At several MPSEB billing centres in the State capital, the consumers who pay Rs 500 notes are being asked to sign on the currency note itself.

And that’s not about a solitary suspicious-looking note but most of the consumers with Rs 500 notes are asked to bring the change in the form of Rs 100 notes: the plea is that the Rs 500 note could be fake.

“I went to deposit the bill at the counter near TM Convent School on Sultania Road but the person at the counter refused to accept the note initially and after much argument he asked me to sign it”, said Rajat, who came to deposit his brother’s bill. “Everything is right with the note but still they avoid the Rs 500 note as if all of them are fake”.

In fact, most of the complaints come from old City where consumers allege harassment at billing centres in various forms. “I was asked to dish out another currency on the plea that the note looked too thin”, said another consumer at the billing centre at Imami Gate.

“I was asked to write my name and the serial number of the notes on the backside of the bill and that too twice”, he further said not wishing to disclose his name as he feared that there could be vengeful action in the form of inflated bills if his name appeared as complainant.

When this correspondent asked the person at the widow, the latter said it was order from the higher authorities though he didn’t name the officer.

Talking to the Hindustan Times, Superintending Engineer (SE) M K Gupta said that he would look into the complaint. Gupta said perhaps the personnel

at the billing centre were being extra-cautious but they should just check the currency note. “There are no orders to get signature on the currency note”, he further said.   Police officials say that nobody could be compelled to sign anywhere as per law.

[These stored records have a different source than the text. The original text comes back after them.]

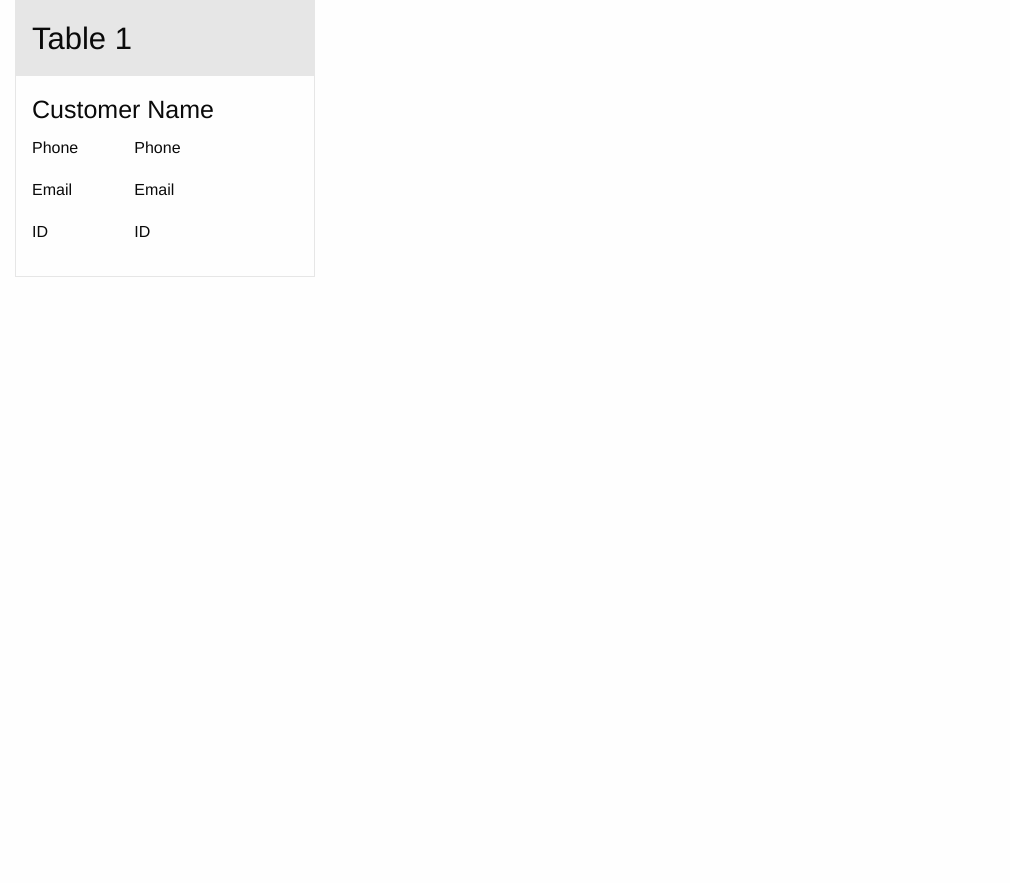
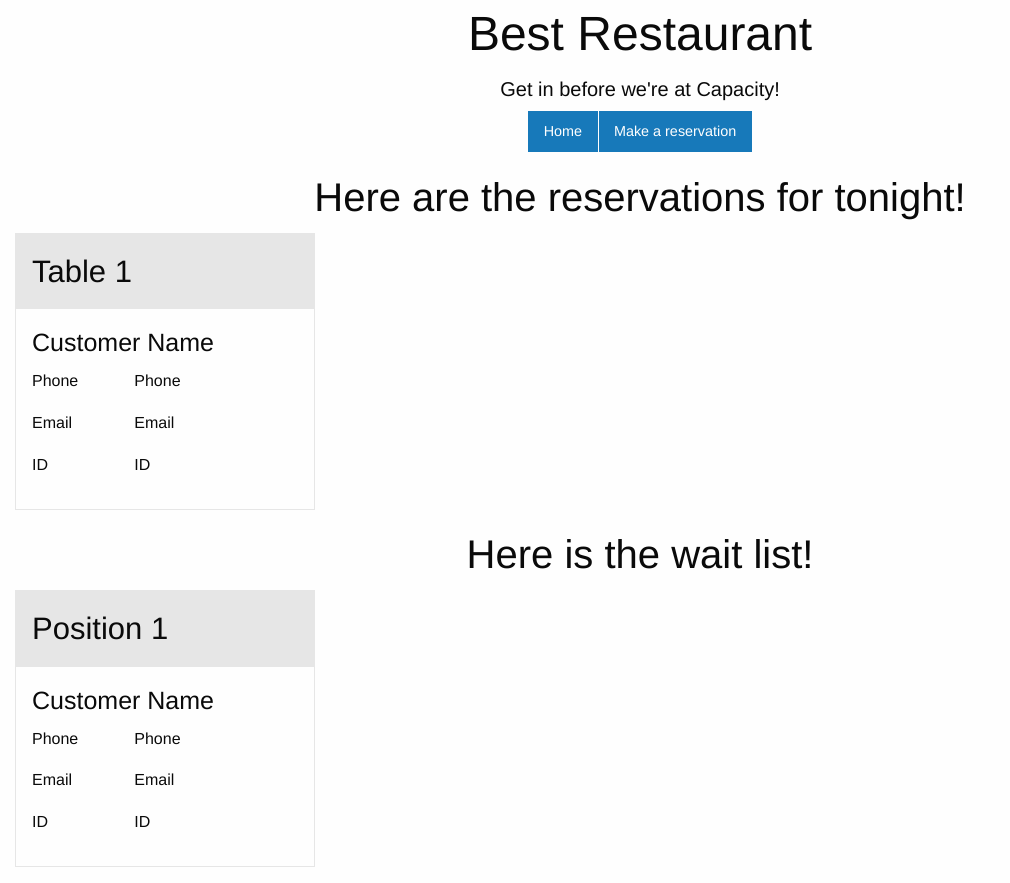
Before and after one commit to Brycetp11/restaurant, a website: page view.html in a window 1280 px wide. Shown: the whole page, without its empty margins (0-1010 px from the left). Before the commit the page ends 800 px from the top, so only its background shows below. Drawn offline with nearby package versions, Linux system fonts and the light colour scheme.

Commit message:
updated  all apges with header and added waitlist

```diff
--- a/index.js
+++ b/index.js
@@ -77,10 +77,6 @@ app.post("/api/reservations",function(req, res){
 })
 
 
-
-
-
-
 // Starts server
 app.listen(PORT, function(){
     console.log("app is listening on port " + PORT);
--- a/view.html
+++ b/view.html
@@ -14,12 +14,74 @@
 </head>
 
 <body>
+    <div class="hero-section">
+        <div class="hero-section">
+            <h1 class="text-center">Best Restaurant</h1>
+            <h5 class="text-center">Get in before we're at Capacity!</h5>
+            <div class="button-group align-center">
+                <a class="button" href="/"> Home</a>
+                <a class="button" href="/add">Make a reservation</a>
+            </div>
+        </div>
+    </div>
+
     <main class="grid-container fluid">
+
         <section class="grid-x grid-padding-x">
+            <div class="cell text-center">
+                <h2>Here are the reservations for tonight!</h2>
+            </div>
             <div class="cell">
                 <div class="card" style="width: 300px;">
                     <div class="card-divider">
                         <h3>Table <span id="table-num">1</span></h3>
+                    </div>
+                    <div class="card-section">
+                        <div class="grid-x">
+                            <div class="cell">
+                                <h4 id="name">Customer Name</h4>
+                            </div>
+                            <div class="cell-4">
+                                <div class="grid-x">
+                                    <div class="cell">
+                                        <p>Phone</p>
+                                    </div>
+                                    <div class="cell">
+                                        <p>Email</p>
+                                    </div>
+                                    <div class="cell">
+                                        <p>ID</p>
+                                    </div>
+
+                                </div>
+                            </div>
+                            <div class="cell-8">
+                                <div class="grid-x">
+                                    <div class="cell">
+                                        <p id="phone">Phone</p>
+                                    </div>
+                                    <div class="cell">
+                                        <p id="email">Email</p>
+                                    </div>
+                                    <div class="cell">
+                                        <p id="id">ID</p>
+                                    </div>
+
+                                </div>
+                            </div>
+                        </div>
+                    </div>
+                </div>
+            </div>
+        </section>
+        <section class="grid-x grid-padding-x">
+            <div class="cell text-center">
+                <h2>Here is the wait list!</h2>
+            </div>
+            <div class="cell">
+                <div class="card" style="width: 300px;">
+                    <div class="card-divider">
+                        <h3>Position <span id="table-num">1</span></h3>
                     </div>
                     <div class="card-section">
                         <div class="grid-x">
```
Also changed, not shown: add.html (+10 -0 lines).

“If they are getting so careful then they can devise a mechanism to feed the number of the currency note that looks suspicious rather than forcing someone to sign on Indian currency”, says a police officer.